What Is an Addiction?

An addiction is defined as a compulsive need for, and repeated use of, a habit-forming substance or behavior. According to the National Institute on Drug Abuse (NIH), an addiction is a:

“Chronic, often relapsing brain disease that causes compulsive [substance or behavior] seeking and use, despite harmful consequences to the addicted individual and to those around him or her. Although the initial decision to [use] is voluntary for most people, the brain changes that occur over time challenge an addicted person’s self-control and hamper his or her ability to resist intense impulses to [use].”

Addiction is a mental disease that can affect a person physiologically, psychologically, behaviorally, and emotionally. An individual who is addicted is often unable to control their craving for the object of their addiction, despite understanding the damage it is causing or could cause, and frequent relapses after promising themselves or others that they will abstain.

A key difference between addictions, habits and compulsions is that addiction has the greatest impact on the physical makeup of the brain. Scientific studies have shown there is a neurochemical aspect to addiction, because it interferes with the normal action of neurotransmitters in the brain and central nervous system. Addictive substances and behaviors provide a shortcut to the brain’s reward system by flooding the brain with dopamine, a neurotransmitter that regulates emotion, motivation, and feelings of pleasure. When activated at normal levels, this system rewards our natural behaviors. According to the NIH:

“When some drugs of abuse are taken, they can release two to ten times the amount of dopamine that natural rewards such as eating and sex do.”

How Habits, Compulsions, and Addictions Overlap

All habits can be loosely viewed as compulsions, because there will always be pressure to act in a habitual way. Compulsions can also be viewed as habits. For example, a person who washes their hands for ten minutes after each meal may categorize this behavior as habitual, but the person’s psychological pressures and subconscious may reinforce it into a compulsion. The key difference between a habit and a compulsion is that it is easy to interrupt and break a habit if it is consciously noticed.

Habits and compulsions become addictions when a chemical dependence is created. For example, drinking can be habitual if you always have a bottle of beer with dinner, but it is likely to become an addiction when you consume multiple bottles a day to help generate positive feelings or mask negative feelings.

Compulsions are confused with addictions because both seem to render the individual almost powerless over their craving. Addictions differ in that they impact the physical and chemical makeup of the brain and do so to the detriment of the individual, their personal life, and their family. Compulsions are also not as difficult as addictions to treat; addictions generally need more intense medical and professional attention, counseling, treatment, and rehabilitation.

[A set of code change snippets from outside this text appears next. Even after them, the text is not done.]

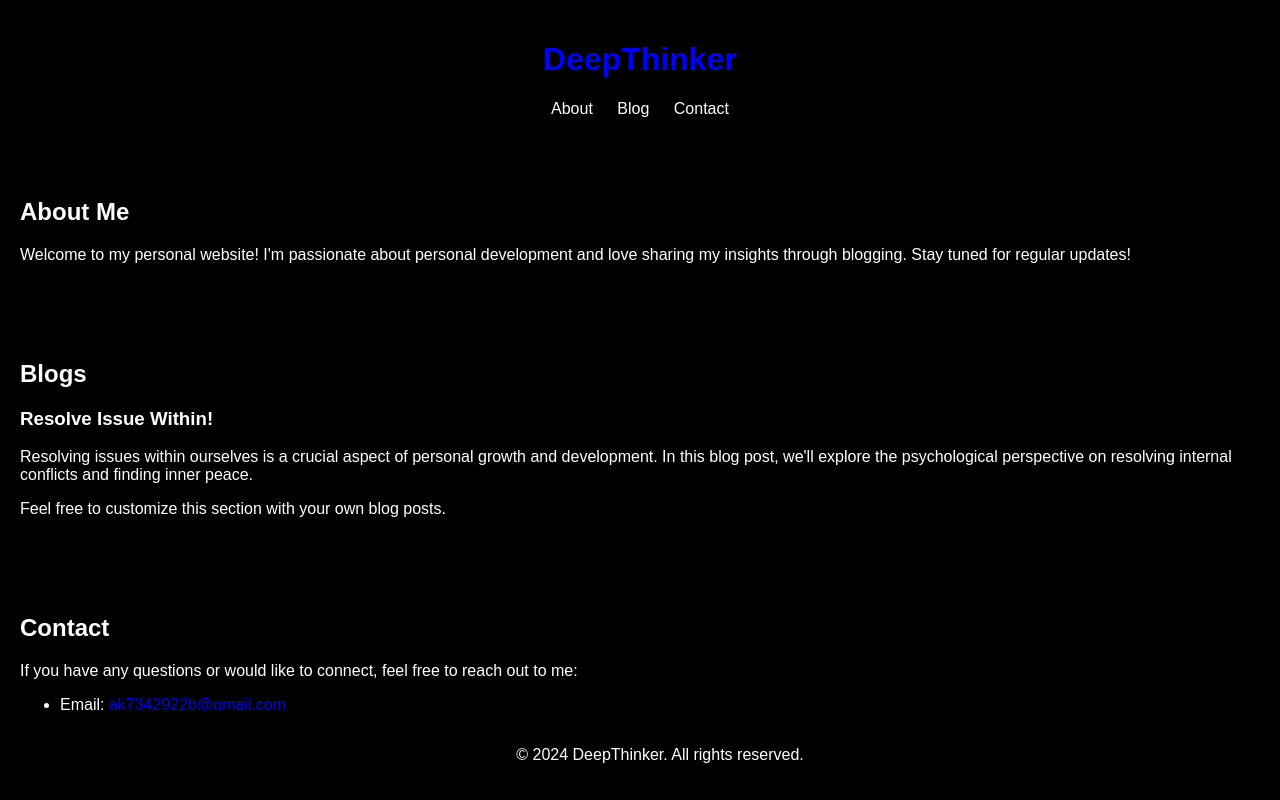
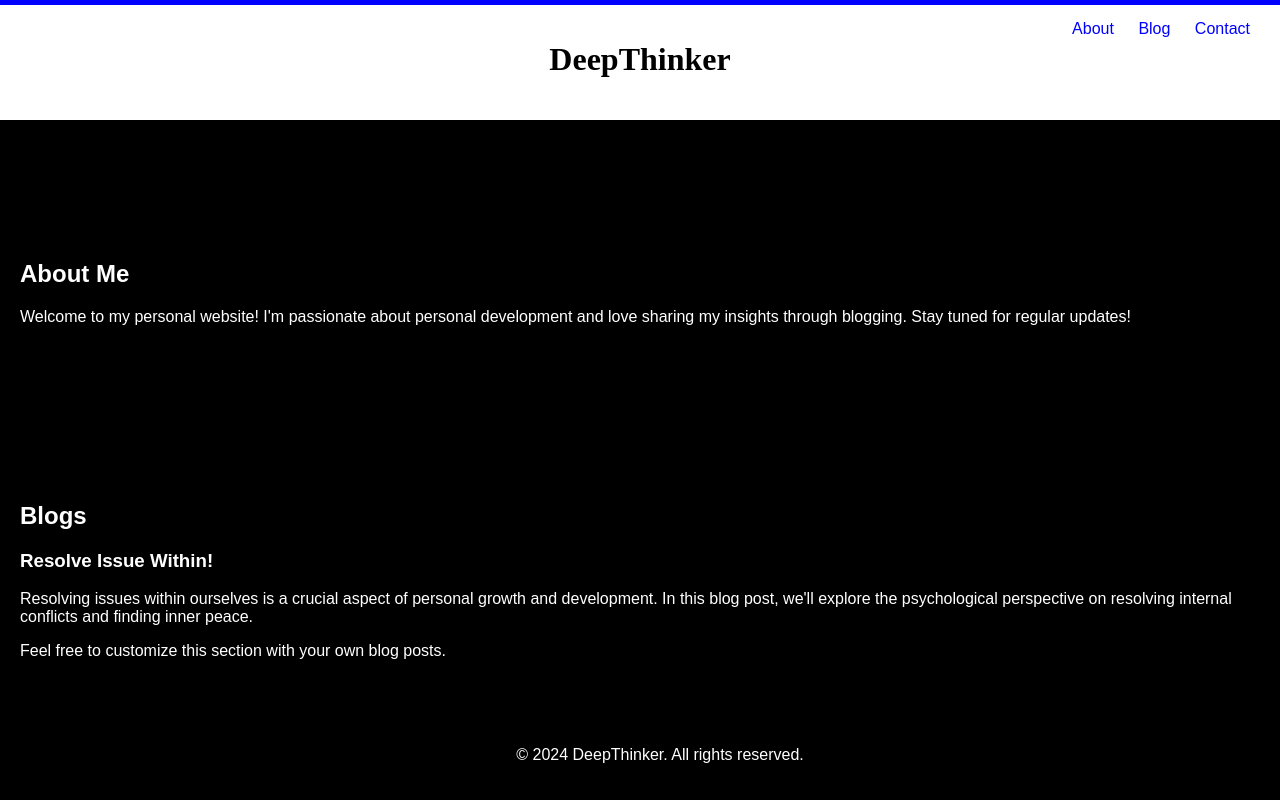
Before and after one commit to Ak73b/resolve.github.io, a plain HTML site: page index.html in a window 1280 px wide. Shown: the top 800 px of the page. Drawn offline with Linux system fonts and the light colour scheme.

Commit message:
Update index.html

```diff
--- a/index.html
+++ b/index.html
@@ -6,57 +6,71 @@
     <title>DeepThinker - Personal Website</title>
     <style>
         body {
-            font-family: Arial, sans-serif;
+            font-family: 'DM Sans', sans-serif;
             background-color: #000;
             color: #fff;
             margin: 0;
             padding: 0;
         }
         header {
-            background-color: #000;
+            background-color: #fff; /* Pure shiny white */
+            color: #000; /* Text color: Pure white */
             padding: 20px;
             text-align: center;
+            cursor: pointer;
         }
         h1 {
-            color: #00f;
+            color: #000; /* Text color: Pure white */
+            font-family: 'DM Serif', serif; /* Font style for headings: DM Serif */
         }
         nav {
             text-align: center;
             margin-top: 20px;
+            position: fixed;
+            top: 0;
+            right: 20px; /* Navigation menu on the top right corner */
         }
         nav a {
-            color: #fff;
+            color: #00f; /* Dynamic blue color for links */
             text-decoration: none;
             margin: 0 10px;
         }
         nav a:hover {
-            color: #00f;
+            text-decoration: underline;
         }
         section {
             padding: 20px;
-            margin-top: 20px;
-            color: #fff; /* Added to make text visible on dark background */
+            margin-top: 100px; /* Added top margin to account for fixed navigation menu */
         }
         footer {
             background-color: #000;
+            color: #fff;
             padding: 20px;
             text-align: center;
             position: fixed;
             bottom: 0;
             width: 100%;
-            color: #fff; /* Added to make text visible on dark background */
+        }
+        .scroll-indicator {
+            position: fixed;
+            top: 0;
+            left: 0;
+            width: 100%;
+            height: 5px;
+            background-color: #00f; /* Dynamic blue color for scroll indicator */
         }
     </style>
 </head>
 <body>
-    <header>
+    <header onclick="window.location.reload();">
         <h1>DeepThinker</h1>
-        <nav>
-            <a href="#about">About</a>
-            <a href="#blog">Blog</a>
-            <a href="#contact">Contact</a>
-        </nav>
     </header>
+    <nav>
+        <a href="#about">About</a>
+        <a href="#blog">Blog</a>
+        <a href="#contact">Contact</a>
+    </nav>
+    <div class="scroll-indicator"></div>
 
     <section id="about">
         <h2>About Me</h2>
@@ -66,7 +80,7 @@
     <section id="blog">
         <h2>Blogs</h2>
         <article>
-            <h3>Resolve Issue Within!</h3> <!-- Updated blog post title -->
+            <h3>Resolve Issue Within!</h3>
             <p>Resolving issues within ourselves is a crucial aspect of personal growth and development. In this blog post, we'll explore the psychological perspective on resolving internal conflicts and finding inner peace.</p>
             <p>Feel free to customize this section with your own blog posts.</p>
         </article>
@@ -76,7 +90,7 @@
         <h2>Contact</h2>
         <p>If you have any questions or would like to connect, feel free to reach out to me:</p>
         <ul>
-            <li>Email: <a href="mailto:ak7342922b@gmail.com">ak7342922b@gmail.com</a></li> <!-- Updated contact email -->
+            <li>Email: <a href="mailto:ak7342922b@gmail.com">ak7342922b@gmail.com</a></li>
         </ul>
     </section>
 
```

The Importance of Knowing the Difference Between a Habit, Compulsion and Addiction

Knowing the difference between a habit, a compulsion, and an addiction can help you to better understand the effects of drugs and harmful behaviors on the brain and body. Habits can be harmful if they turn into compulsions, and compulsions even more so when they develop into addictions. An understanding of each of these terms can aid in addiction prevention and can be an indicator for when it may be appropriate to seek professional attention for an addiction.

If you are suffering from an addiction, there are plenty of resources that can help. The Addiction Advisor has addiction advisors you can call to receive the guidance you are looking for. Call 1-800-259-1361.

Sources:

  • http://www.sciencedaily.com/releases/2014/08/140808111931.htm
  • http://changingminds.org/explanations/behaviors/habit/habit_compulsion_addiction.htm
  • http://www.nimh.nih.gov/health/topics/obsessive-compulsive-disorder-ocd/index.shtml
  • http://www.drugabuse.gov/publications/drugs-brains-behavior-science-addiction/preface
  • http://www.psychiatry.org/patients-families/ocd/what-is-obsessive-compulsive-disorder